WORK ORDER:
Scan the records for "axis". Show the matching lines.

::: SUPPLIED MATERIAL

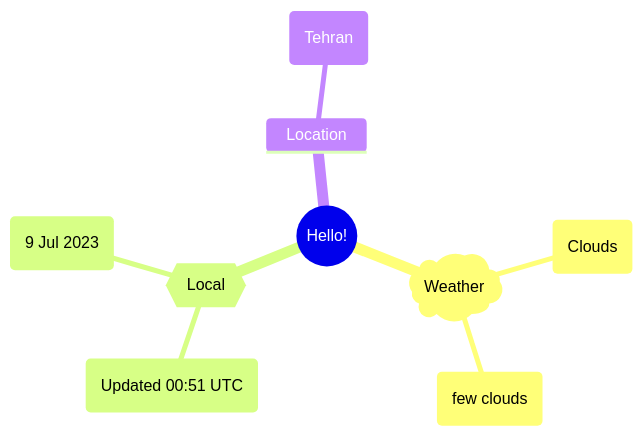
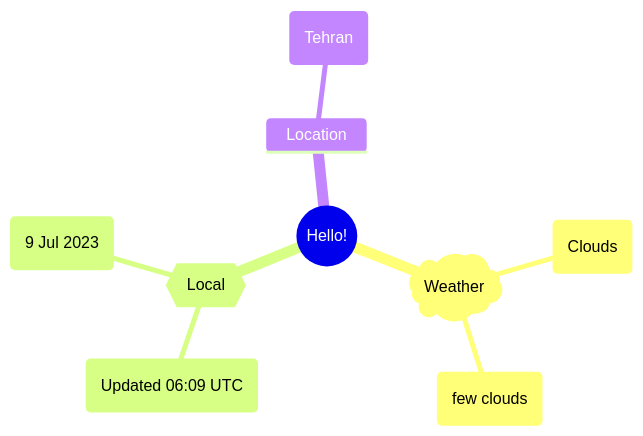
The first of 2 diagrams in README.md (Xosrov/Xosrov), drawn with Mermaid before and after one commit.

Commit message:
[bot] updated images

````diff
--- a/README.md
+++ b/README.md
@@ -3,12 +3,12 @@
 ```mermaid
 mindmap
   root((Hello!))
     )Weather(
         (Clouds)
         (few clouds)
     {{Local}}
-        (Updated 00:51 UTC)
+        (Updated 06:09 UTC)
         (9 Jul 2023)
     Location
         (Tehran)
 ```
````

::::::
::: SUPPLIED MATERIAL

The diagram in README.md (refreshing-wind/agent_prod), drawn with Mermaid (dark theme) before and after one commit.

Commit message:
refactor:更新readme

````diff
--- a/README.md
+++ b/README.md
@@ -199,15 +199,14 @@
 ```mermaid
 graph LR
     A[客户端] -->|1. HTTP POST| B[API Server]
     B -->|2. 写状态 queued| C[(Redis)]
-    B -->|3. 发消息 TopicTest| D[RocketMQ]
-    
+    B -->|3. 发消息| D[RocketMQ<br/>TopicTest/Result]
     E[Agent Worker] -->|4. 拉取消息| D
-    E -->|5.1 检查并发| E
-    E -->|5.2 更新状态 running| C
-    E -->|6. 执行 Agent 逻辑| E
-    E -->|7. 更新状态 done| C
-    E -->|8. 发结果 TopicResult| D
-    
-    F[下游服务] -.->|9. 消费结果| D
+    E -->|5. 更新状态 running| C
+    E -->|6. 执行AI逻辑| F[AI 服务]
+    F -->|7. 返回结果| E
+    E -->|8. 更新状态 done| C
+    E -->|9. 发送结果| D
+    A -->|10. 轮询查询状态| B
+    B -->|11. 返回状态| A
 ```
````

::::::
::: SUPPLIED MATERIAL

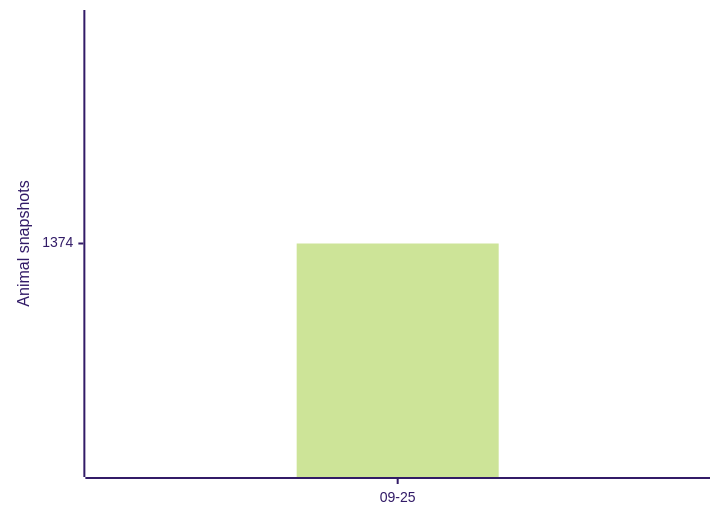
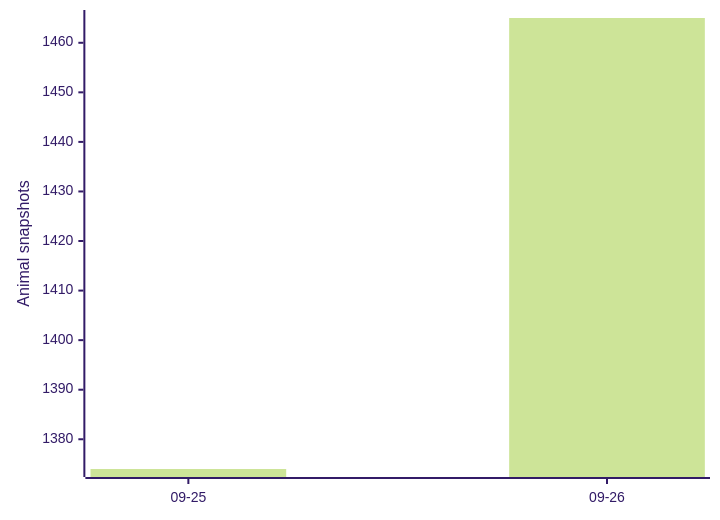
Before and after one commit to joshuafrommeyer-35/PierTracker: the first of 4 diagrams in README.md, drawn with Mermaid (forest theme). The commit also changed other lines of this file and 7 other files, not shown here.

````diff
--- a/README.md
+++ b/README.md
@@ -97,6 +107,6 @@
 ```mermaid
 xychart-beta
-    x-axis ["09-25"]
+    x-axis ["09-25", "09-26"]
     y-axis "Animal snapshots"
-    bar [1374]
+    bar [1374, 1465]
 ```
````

::::::

SOLVED EXERCISE:
-    x-axis ["09-25"]
+    x-axis ["09-25", "09-26"]
     y-axis "Animal snapshots"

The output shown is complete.